We find that a plain reading of Paragraph B provides that Guarantor waived any requirement that Landlord demand payment from others, including the tenant and other guarantors, but that it does not waive the demand for payment required in Paragraph A for several reasons. First, the Agreement routinely refers to Guarantor as “the undersigned” or “Guarantor.” And although Paragraph B uses the defined term “Tenant,” the defined term “Guarantor” is notably absent in the disputed portion of the provision. Landlord essentially argues that the phrase “any person who has guaranteed in whole or in part any of the obligations guaranteed hereby” is synonymous with “the undersigned” or “Guarantor.” We, however, cannot endorse such a tenuous reading of the Agreement, especially given the parties' routine use of defined terms when referring to Guarantor. Second, the context of the provision lends itself to Guarantor's interpretation that it applies to demands and notices between Landlord and third parties, because many of the surrounding terms could not reasonably apply to Guarantor.1

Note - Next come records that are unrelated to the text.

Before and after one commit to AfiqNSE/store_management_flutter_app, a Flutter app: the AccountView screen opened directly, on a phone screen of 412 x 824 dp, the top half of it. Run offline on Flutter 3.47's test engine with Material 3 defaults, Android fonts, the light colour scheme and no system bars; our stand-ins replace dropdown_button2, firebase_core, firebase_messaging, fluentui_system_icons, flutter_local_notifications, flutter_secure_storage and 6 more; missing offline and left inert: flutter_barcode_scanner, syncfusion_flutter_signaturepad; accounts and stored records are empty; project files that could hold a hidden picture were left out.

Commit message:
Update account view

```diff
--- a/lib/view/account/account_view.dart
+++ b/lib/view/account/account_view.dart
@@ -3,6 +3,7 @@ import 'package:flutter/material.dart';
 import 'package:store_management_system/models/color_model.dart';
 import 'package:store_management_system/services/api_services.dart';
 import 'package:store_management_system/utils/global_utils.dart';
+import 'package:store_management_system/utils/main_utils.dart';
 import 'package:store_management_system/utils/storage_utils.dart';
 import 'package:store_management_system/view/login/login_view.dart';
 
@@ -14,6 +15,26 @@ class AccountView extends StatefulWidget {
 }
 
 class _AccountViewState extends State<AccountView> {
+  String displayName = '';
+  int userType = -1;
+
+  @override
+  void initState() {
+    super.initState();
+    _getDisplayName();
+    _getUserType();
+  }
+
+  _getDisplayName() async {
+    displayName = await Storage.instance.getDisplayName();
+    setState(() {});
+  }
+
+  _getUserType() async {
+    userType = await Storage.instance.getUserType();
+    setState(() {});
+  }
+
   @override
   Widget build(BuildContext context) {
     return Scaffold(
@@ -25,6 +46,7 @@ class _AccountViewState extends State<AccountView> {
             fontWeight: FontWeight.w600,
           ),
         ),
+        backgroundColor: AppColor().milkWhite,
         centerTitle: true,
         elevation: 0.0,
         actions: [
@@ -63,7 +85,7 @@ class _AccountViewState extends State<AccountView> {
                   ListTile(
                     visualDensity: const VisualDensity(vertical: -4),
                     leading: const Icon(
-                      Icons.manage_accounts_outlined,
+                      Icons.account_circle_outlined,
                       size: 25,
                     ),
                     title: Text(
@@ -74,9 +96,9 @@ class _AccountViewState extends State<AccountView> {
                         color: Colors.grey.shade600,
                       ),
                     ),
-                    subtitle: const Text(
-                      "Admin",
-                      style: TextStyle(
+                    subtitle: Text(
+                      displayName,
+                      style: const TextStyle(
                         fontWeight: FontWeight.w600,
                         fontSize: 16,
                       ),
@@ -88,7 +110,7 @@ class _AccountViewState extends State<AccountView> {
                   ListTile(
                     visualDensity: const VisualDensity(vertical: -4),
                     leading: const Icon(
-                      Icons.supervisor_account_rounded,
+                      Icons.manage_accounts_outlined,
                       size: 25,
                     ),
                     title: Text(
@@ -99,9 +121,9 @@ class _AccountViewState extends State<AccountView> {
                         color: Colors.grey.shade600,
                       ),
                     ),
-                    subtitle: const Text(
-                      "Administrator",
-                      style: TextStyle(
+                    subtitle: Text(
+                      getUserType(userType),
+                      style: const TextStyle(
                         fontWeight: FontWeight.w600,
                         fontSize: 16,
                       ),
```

Third, and perhaps most importantly, if there were any doubt here, we find that Landlord's interpretation of Paragraph B would render Paragraph A's demand requirement superfluous. Indeed, Landlord has offered no interpretation for Paragraph A at all—let alone one that gives meaning to both provisions. We will not adopt such an interpretation when there is an obvious and better reading which has the added benefit of providing meaning to every term of the contract. We therefore reverse the partial summary judgment on Guarantor's affirmative defenses, and as a result, we also reverse the subsequently rendered final judgment and attorney's fee award.
REVERSED and REMANDED.
1. For instance, it would be illogical for Guarantor to waive notice of his own dishonor, protest, or nonpayment. And of course, the disputed provision within Paragraph B itself suggests application to third parties given its express reference to “Tenant.”
PALMER and WALLIS, JJ., concur.